» **Exercise instructions**
Set each record down exactly, excluding all images.

» **Provided material**

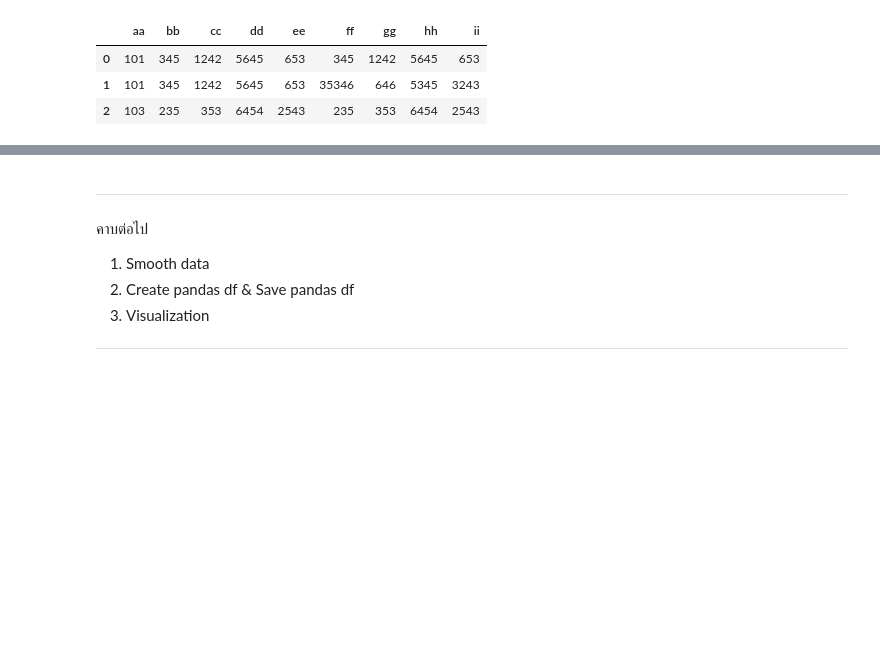
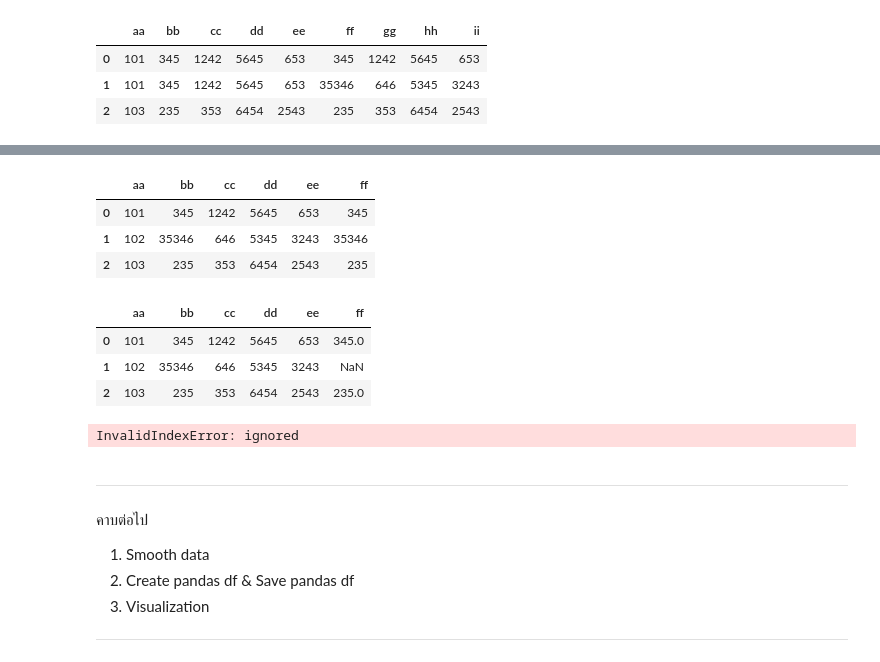
Before and after one commit to NahataiTep/DPDM65, a Jupyter notebook: pre_processing.ipynb, the cells around one changed output, grey strips where cells are left out. Drawn from its saved outputs; the diff is of its cells as text; code cells hidden in the pictures; blank space fills up the shorter version.

```diff
--- a/pre_processing.ipynb
+++ b/pre_processing.ipynb
@@ -921,3 +927,27 @@ test13
+# %%
+test41 = test1
+test41['ff'] = test41['aa'].map(test1.set_index('aa')['bb'])
+test41
+# %% [output]
+|  | aa | bb | cc | dd | ee | ff |
+| 0 | 101 | 345 | 1242 | 5645 | 653 | 345 |
+| 1 | 102 | 35346 | 646 | 5345 | 3243 | 35346 |
+| 2 | 103 | 235 | 353 | 6454 | 2543 | 235 |
+# %%
+test42 = test1
+test42['ff'] = test42['aa'].map(test2.set_index('aa')['ff'])
+test42
+# %% [output]
+|  | aa | bb | cc | dd | ee | ff |
+| 0 | 101 | 345 | 1242 | 5645 | 653 | 345.0 |
+| 1 | 102 | 35346 | 646 | 5345 | 3243 | NaN |
+| 2 | 103 | 235 | 353 | 6454 | 2543 | 235.0 |
+# %%
+test43 = test1
+test43['ff'] = test43['aa'].map(test3.set_index('aa')['ff'])
+test43
+# %% [output]
+InvalidIndexError: ignored
 # %% [markdown]
 ***
 คาบต่อไป
```
Also changed, not shown: parts of 3 cells of this notebook.
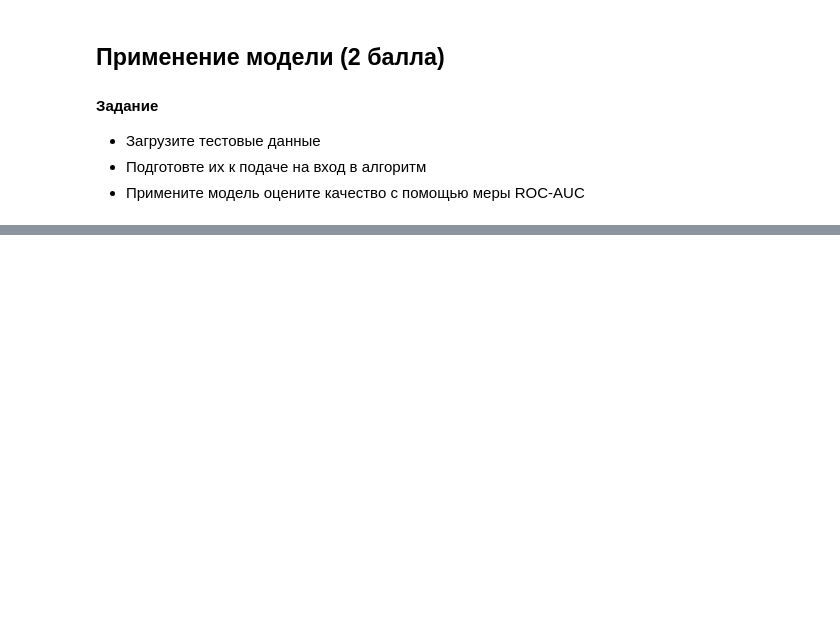
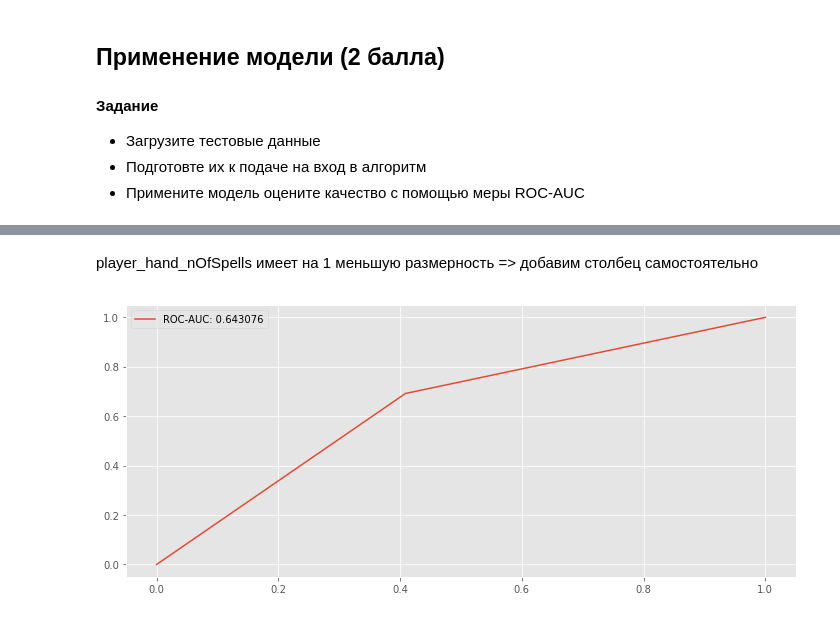
Before and after one commit to bolychevanton/TechSphere, a Jupyter notebook: hw3/bolychev_hw3.ipynb, the cells around one changed output, grey strips where cells are left out. Drawn from its saved outputs; the diff is of its cells as text; code cells hidden in the pictures; blank space fills up the shorter version.

```diff
--- a/hw3/Bolychev_hw3.ipynb
+++ b/hw3/bolychev_hw3.ipynb
@@ -570,0 +551,2 @@ df_data.decision.mean()
+# %%
+df_data_test = df_data_test.drop("decision",axis = 1)
@@ -570,0 +555,6 @@ df_data.decision.mean()
+# %%
+for col in df_data_test.columns:
+    length = len(np.unique(df_data_test[col]))
+    uni_dict_test[col] = length
+    if (length <= 10):
+        print(col, length - uni_dict[col], np.unique(df_data_test[col]))
@@ -570,0 +579,26 @@ df_data.decision.mean()
+# %% [markdown]
+player_hand_nOfSpells имеет на 1 меньшую размерность => добавим столбец самостоятельно
+# %%
+cols = df_data_test.columns
+
+for col in cols:
+    length = len(np.unique(df_data_test[col]))
+    # Если переменная категориальная
+    if (length <= 20 and length >= 2):
+        onehot = pd.get_dummies(df_data_test[col], prefix = col)
+        if col == "player_hand_nOfSpells":
+            onehot["player_hand_nOfSpells_8"] = np.zeros(onehot.shape[0], dtype = int)
+        df_data_test = pd.concat([df_data_test,onehot], axis= 1).drop(col,  axis=1)
+# %%
+predicted = pipe.predict(df_data_test.values[:500000])
+# %%
+from sklearn.metrics import roc_curve
+from sklearn.metrics import roc_auc_score
+
+fpr, trp, _ = roc_curve(y_test.values[:500000], predictions)
+score = roc_auc_score(predicted, y_test.values[:500000])
+plt.plot(fpr, trp, label="ROC-AUC: %f" % score)
+plt.legend()
+plt.show()
+# %% [output]
+[figure, added]
```
Also changed, not shown: parts of 37 cells of this notebook.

» **The answer**
Before and after one commit to NahataiTep/DPDM65, a Jupyter notebook: pre_processing.ipynb, the cells around one changed output, grey strips where cells are left out. Drawn from its saved outputs; the diff is of its cells as text; code cells hidden in the pictures; blank space fills up the shorter version.

```diff
--- a/pre_processing.ipynb
+++ b/pre_processing.ipynb
@@ -921,3 +927,27 @@ test13
+# %%
+test41 = test1
+test41['ff'] = test41['aa'].map(test1.set_index('aa')['bb'])
+test41
+# %% [output]
+|  | aa | bb | cc | dd | ee | ff |
+| 0 | 101 | 345 | 1242 | 5645 | 653 | 345 |
+| 1 | 102 | 35346 | 646 | 5345 | 3243 | 35346 |
+| 2 | 103 | 235 | 353 | 6454 | 2543 | 235 |
+# %%
+test42 = test1
+test42['ff'] = test42['aa'].map(test2.set_index('aa')['ff'])
+test42
+# %% [output]
+|  | aa | bb | cc | dd | ee | ff |
+| 0 | 101 | 345 | 1242 | 5645 | 653 | 345.0 |
+| 1 | 102 | 35346 | 646 | 5345 | 3243 | NaN |
+| 2 | 103 | 235 | 353 | 6454 | 2543 | 235.0 |
+# %%
+test43 = test1
+test43['ff'] = test43['aa'].map(test3.set_index('aa')['ff'])
+test43
+# %% [output]
+InvalidIndexError: ignored
 # %% [markdown]
 ***
 คาบต่อไป
```
Also changed, not shown: parts of 3 cells of this notebook.
Before and after one commit to bolychevanton/TechSphere, a Jupyter notebook: hw3/bolychev_hw3.ipynb, the cells around one changed output, grey strips where cells are left out. Drawn from its saved outputs; the diff is of its cells as text; code cells hidden in the pictures; blank space fills up the shorter version.

```diff
--- a/hw3/Bolychev_hw3.ipynb
+++ b/hw3/bolychev_hw3.ipynb
@@ -570,0 +551,2 @@ df_data.decision.mean()
+# %%
+df_data_test = df_data_test.drop("decision",axis = 1)
@@ -570,0 +555,6 @@ df_data.decision.mean()
+# %%
+for col in df_data_test.columns:
+    length = len(np.unique(df_data_test[col]))
+    uni_dict_test[col] = length
+    if (length <= 10):
+        print(col, length - uni_dict[col], np.unique(df_data_test[col]))
@@ -570,0 +579,26 @@ df_data.decision.mean()
+# %% [markdown]
+player_hand_nOfSpells имеет на 1 меньшую размерность => добавим столбец самостоятельно
+# %%
+cols = df_data_test.columns
+
+for col in cols:
+    length = len(np.unique(df_data_test[col]))
+    # Если переменная категориальная
+    if (length <= 20 and length >= 2):
+        onehot = pd.get_dummies(df_data_test[col], prefix = col)
+        if col == "player_hand_nOfSpells":
+            onehot["player_hand_nOfSpells_8"] = np.zeros(onehot.shape[0], dtype = int)
+        df_data_test = pd.concat([df_data_test,onehot], axis= 1).drop(col,  axis=1)
+# %%
+predicted = pipe.predict(df_data_test.values[:500000])
+# %%
+from sklearn.metrics import roc_curve
+from sklearn.metrics import roc_auc_score
+
+fpr, trp, _ = roc_curve(y_test.values[:500000], predictions)
+score = roc_auc_score(predicted, y_test.values[:500000])
+plt.plot(fpr, trp, label="ROC-AUC: %f" % score)
+plt.legend()
+plt.show()
+# %% [output]
+[figure, added]
```
Also changed, not shown: parts of 37 cells of this notebook.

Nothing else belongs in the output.